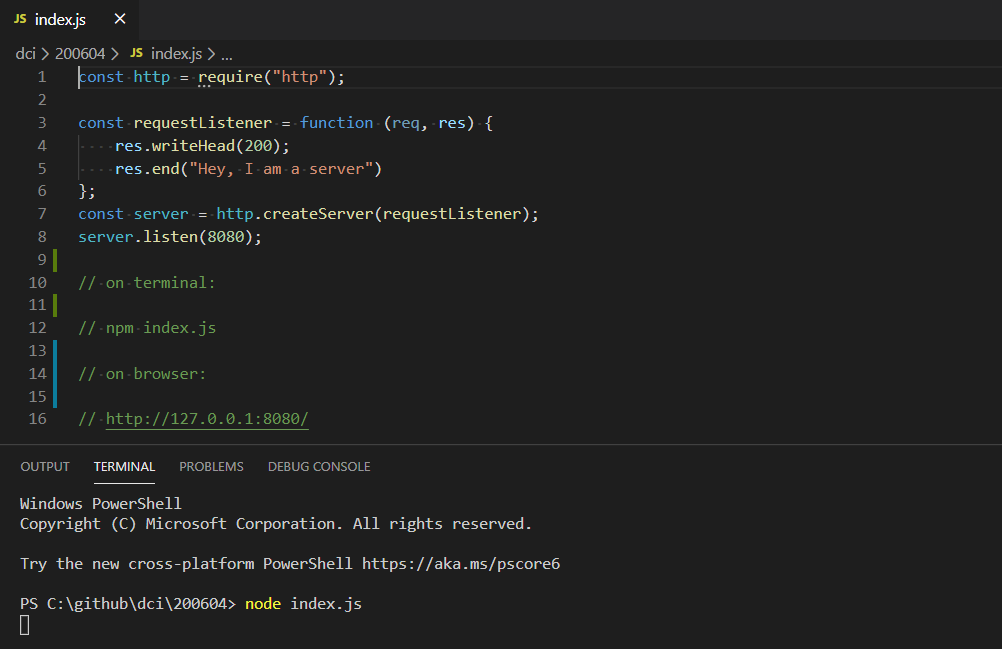
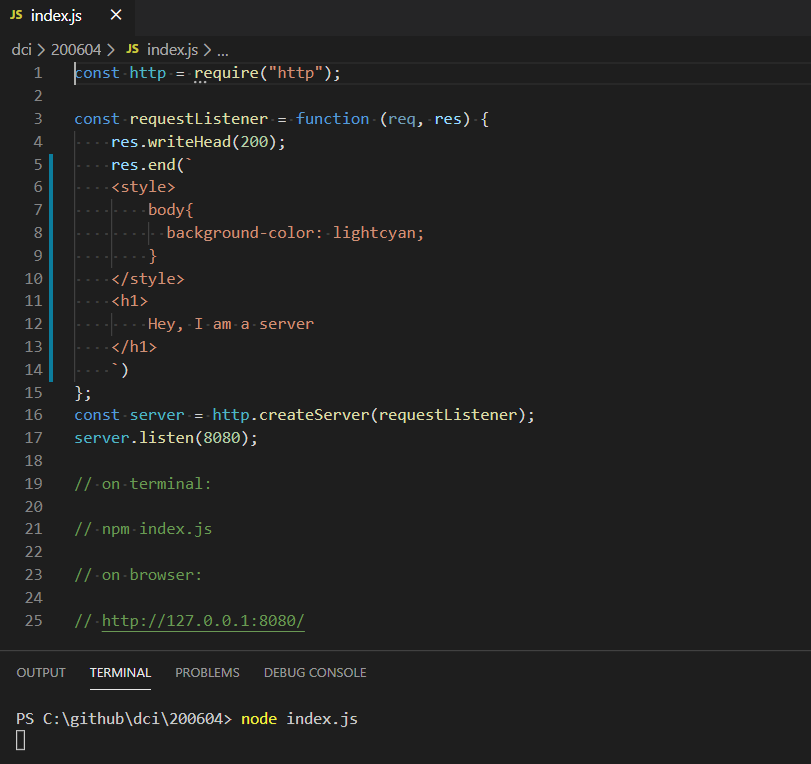
Node.js

Changed region(s): [[0.0, 0.0, 0.6473, 0.9861], [0.2466, 0.4006, 0.4007, 0.4314]]

diff --git a/200604/index.js b/200604/index.js
@@ -2,7 +2,16 @@ const http = require("http");
 
 const requestListener = function (req, res) {
     res.writeHead(200);
-    res.end("Hey, I am a server")
+    res.end(`
+    <style>
+        body{
+          background-color: lightcyan;
+        }
+    </style>
+    <h1>
+        Hey, I am a server
+    </h1>
+    `)
 };
 const server = http.createServer(requestListener);
 server.listen(8080);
--------------------
WHAT TO WORK ON:
Leaving the pictures aside, repeat the data above exactly.

RESPONSE AREA:
Node.js

Changed region(s): [[0.0, 0.0, 0.6473, 0.9861], [0.2466, 0.4006, 0.4007, 0.4314]]

diff --git a/200604/index.js b/200604/index.js
@@ -2,7 +2,16 @@ const http = require("http");
 
 const requestListener = function (req, res) {
     res.writeHead(200);
-    res.end("Hey, I am a server")
+    res.end(`
+    <style>
+        body{
+          background-color: lightcyan;
+        }
+    </style>
+    <h1>
+        Hey, I am a server
+    </h1>
+    `)
 };
 const server = http.createServer(requestListener);
 server.listen(8080);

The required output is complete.